• YOUR TASK:
Look for "Statistics" in the listing below. Gather each line that contains it.

======== SOURCE RECORDS

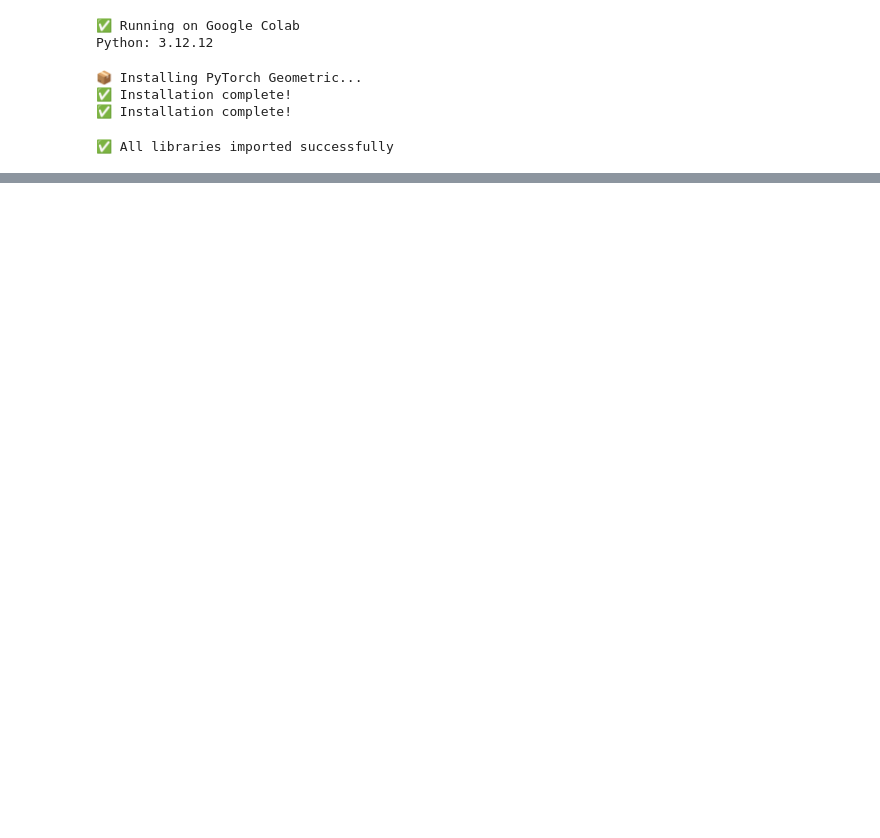
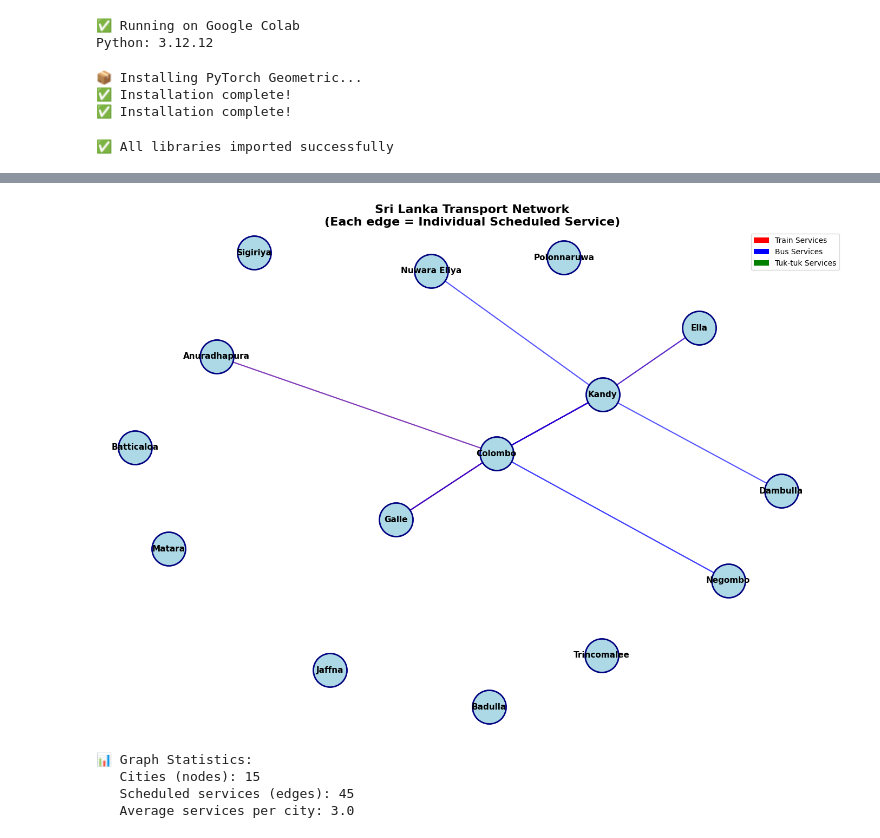
Before and after one commit to Travion-Reserch-Project/ml-services, a Jupyter notebook: transport-service/notebooks/gnn_transport_network_v1.ipynb, the cells around one changed output, grey strips where cells are left out. Cells and saved outputs as stored; diff of their text form; code cells hidden in the pictures; blank space fills up the shorter version.

Commit message:
feat: modifyed node to handle service based instruments

```diff
--- a/transport-service/notebooks/gnn_transport_network_v1.ipynb
+++ b/transport-service/notebooks/gnn_transport_network_v1.ipynb
@@ -392 +731,72 @@ plt.show()
+# %%
+# ============================================================
+# Visualize Transport Network Graph
+# ============================================================
+
+# Build simplified graph for visualization (show only a subset)
+# Select services from a few major routes
+visualization_routes = [
+    ("Colombo", "Kandy"),
+    ("Kandy", "Colombo"),
+    ("Colombo", "Galle"),
+]
+
+plt.figure(figsize=(14, 10))
+pos = nx.spring_layout(G, seed=42, k=2)
+
+# Draw nodes (cities)
+nx.draw_networkx_nodes(G, pos, node_size=2000, node_color='lightblue',
+                       edgecolors='navy', linewidths=2)
+
+# Draw node labels
+nx.draw_networkx_labels(G, pos, font_size=11, font_weight='bold')
+
+# Draw edges with colors by mode
+edge_colors = []
+edge_labels_dict = {}
+
+for u, v, key, data in G.edges(data=True, keys=True):
+    # Color by transport mode
+    if data['mode'] == 'train':
+        color = 'red'
+    elif data['mode'] == 'bus':
+        color = 'blue'
+    else:  # tuk-tuk
+        color = 'green'
+
+    edge_colors.append(color)
+
+    # Only label edges for visualization routes
+    if (u, v) in visualization_routes:
+        label = f"{data['service_name']}\n{data['departure_time']}"
+        edge_labels_dict[(u, v, key)] = label
+
+# Draw edges
+nx.draw_networkx_edges(G, pos, width=1.5, alpha=0.3, edge_color=edge_colors)
+
+# Add legend
+from matplotlib.patches import Patch
+legend_elements = [
+    Patch(facecolor='red', label='Train Services'),
+    Patch(facecolor='blue', label='Bus Services'),
+    Patch(facecolor='green', label='Tuk-tuk Services')
+]
+plt.legend(handles=legend_elements, loc='upper right', fontsize=10)
+
+plt.title('Sri Lanka Transport Network\n(Each edge = Individual Scheduled Service)',
+          fontsize=16, fontweight='bold')
+plt.axis('off')
+plt.tight_layout()
+plt.show()
+
+print(f"📊 Graph Statistics:")
+print(f"   Cities (nodes): {G.number_of_nodes()}")
+print(f"   Scheduled services (edges): {G.number_of_edges()}")
+print(f"   Average services per city: {G.number_of_edges() / G.number_of_nodes():.1f}")
+# %% [output]
+[figure, added]
+📊 Graph Statistics:
+   Cities (nodes): 15
+   Scheduled services (edges): 45
+   Average services per city: 3.0
 # %%
```
Also changed, not shown: parts of 25 cells of this notebook, 2 other files.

================

• WRITTEN SOLUTION:
+print(f"📊 Graph Statistics:")
+📊 Graph Statistics:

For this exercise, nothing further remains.